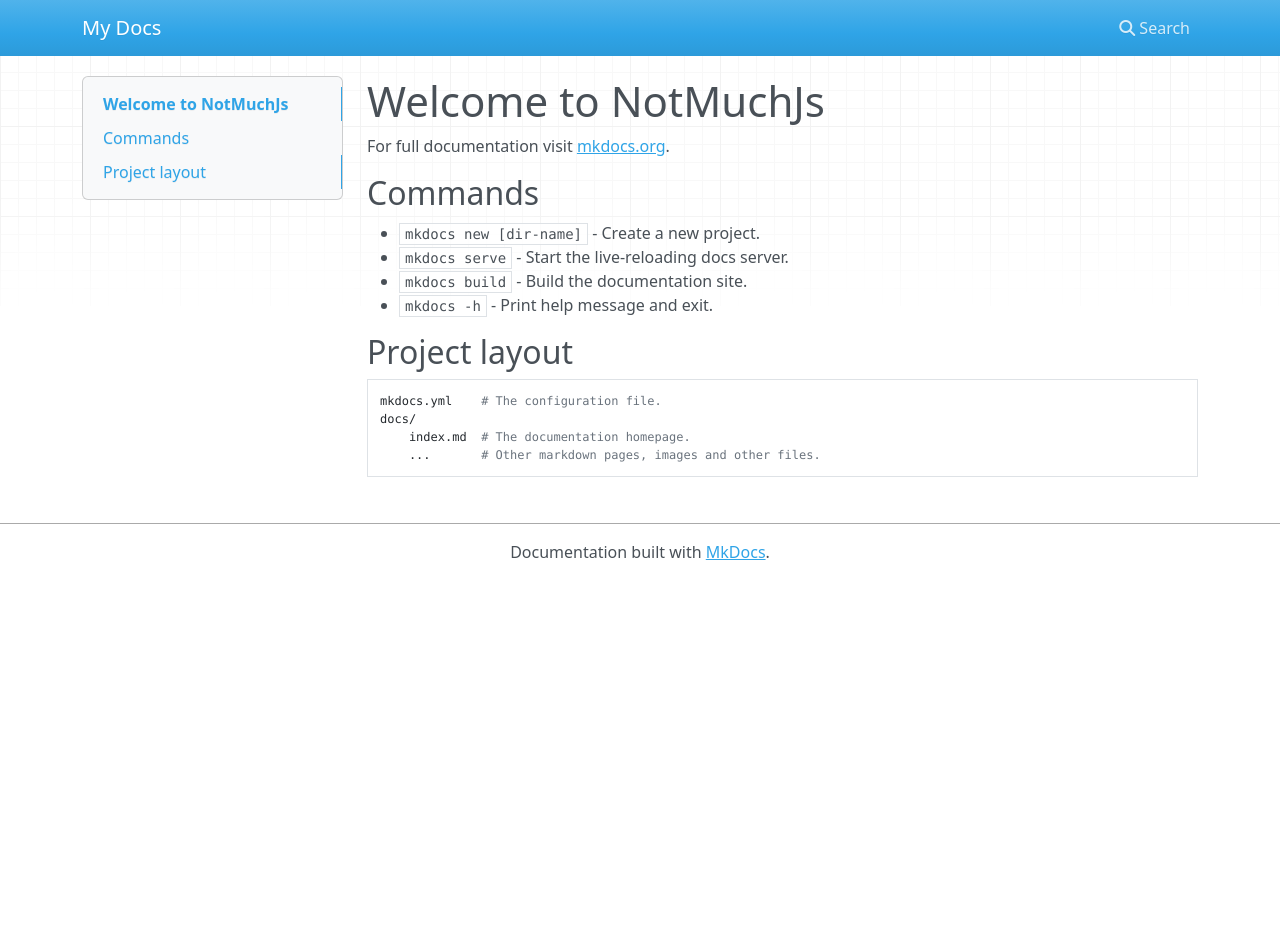
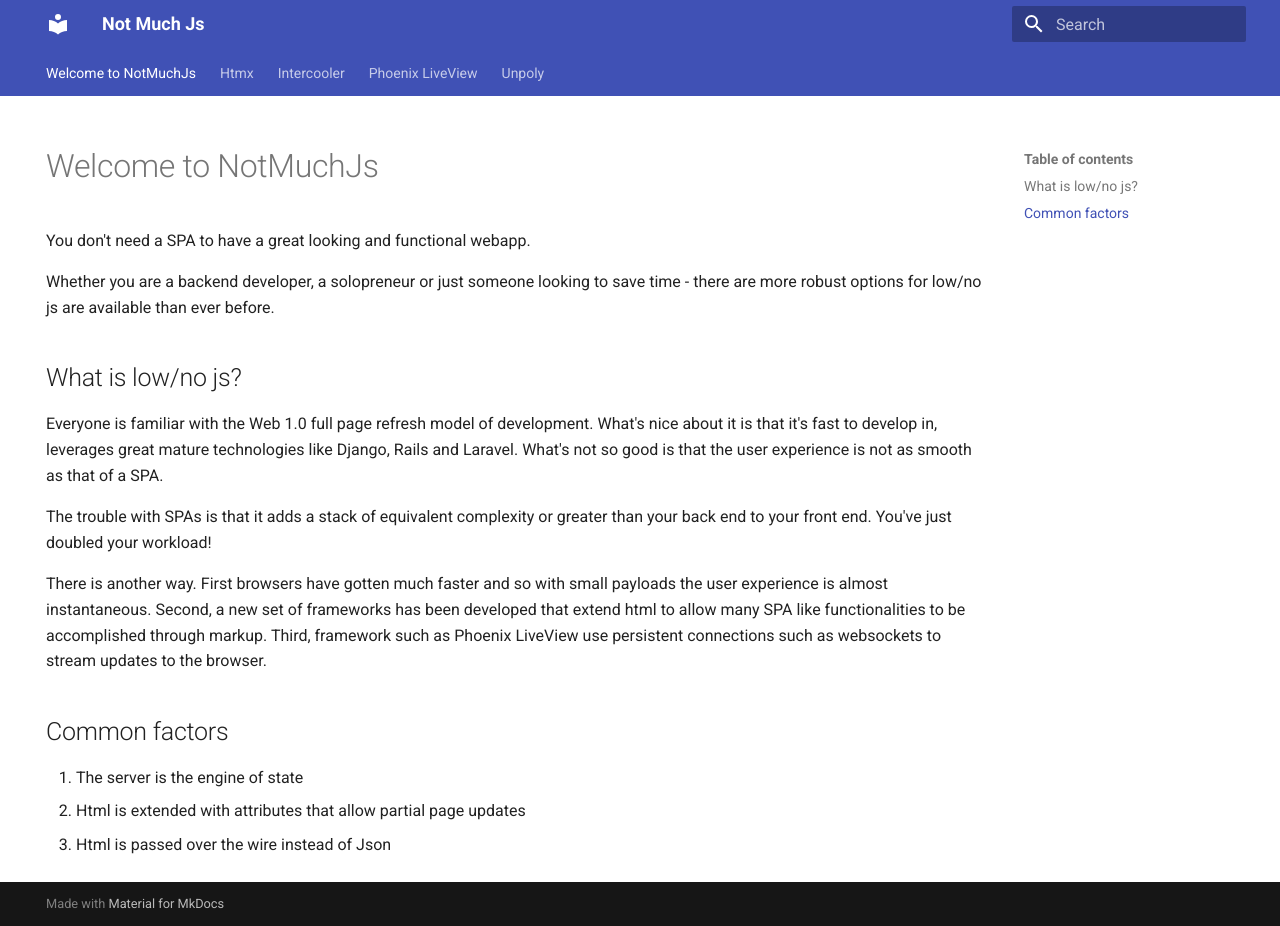
Before and after one commit to lawson89/notmuchjs, an MkDocs documentation site: the page built from docs/index.md, in a window 1280 px wide and 926 px high. Built offline with MkDocs 1.6.1 and Material for MkDocs 9.7.7, drawn with Linux system fonts in a browser that asks for light colours; nearby versions of some CDN libraries.

Commit message:
initial structure for framework specific pages

```diff
--- a/docs/index.md
+++ b/docs/index.md
@@ -1,17 +1,35 @@
+---
+hide:
+  - navigation
+---
+
 # Welcome to NotMuchJs
 
-For full documentation visit [mkdocs.org](https://www.mkdocs.org).
+You don't need a SPA to have a great looking and functional webapp.
 
-## Commands
+Whether you are a backend developer, a solopreneur or just someone looking to
+save time - there are more robust options for low/no js are available than ever
+before.
 
-* `mkdocs new [dir-name]` - Create a new project.
-* `mkdocs serve` - Start the live-reloading docs server.
-* `mkdocs build` - Build the documentation site.
-* `mkdocs -h` - Print help message and exit.
+## What is low/no js?
 
-## Project layout
+Everyone is familiar with the Web 1.0 full page refresh model of development.
+What's nice about it is that it's fast to develop in, leverages great mature
+technologies like Django, Rails and Laravel. What's not so good is that the user
+experience is not as smooth as that of a SPA.
 
-    mkdocs.yml    # The configuration file.
-    docs/
-        index.md  # The documentation homepage.
-        ...       # Other markdown pages, images and other files.
+The trouble with SPAs is that it adds a stack of equivalent complexity or
+greater than your back end to your front end. You've just doubled your workload!
+
+There is another way. First browsers have gotten much faster and so with small
+payloads the user experience is almost instantaneous. Second, a new set of
+frameworks has been developed that extend html to allow many SPA like
+functionalities to be accomplished through markup. Third, framework such as
+Phoenix LiveView use persistent connections such as websockets to stream updates
+to the browser.
+
+## Common factors
+
+1. The server is the engine of state
+2. Html is extended with attributes that allow partial page updates
+3. Html is passed over the wire instead of Json
--- a/mkdocs.yml
+++ b/mkdocs.yml
@@ -1 +1,23 @@
-site_name: My Docs
+site_name: Not Much Js
+site_url: https://notmuchjs.info
+
+theme:
+  name: material
+  language: en
+  features:
+    - navigation.tracking
+    - navigation.tabs
+    - navigation.indexes
+
+#nav:
+#  - Home:
+#      - index.md
+#      - 'Htmx' : htmx.md
+#      - intercooler.md
+#      - liveview.md
+#      - unpoly.md
+#
+#  - htmx.md
+#  - intercooler.md
+#  - liveview.md
+#  - unpoly.md
```
Also changed, not shown: docs/htmx.md (added, +3 -0 lines), docs/intercooler.md (added, +3 -0 lines), docs/liveview.md (added, +3 -0 lines), docs/unpoly.md (added, +3 -0 lines).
—————
Across the listing, how many lines hold the word "unpoly"? Please state that number only.

3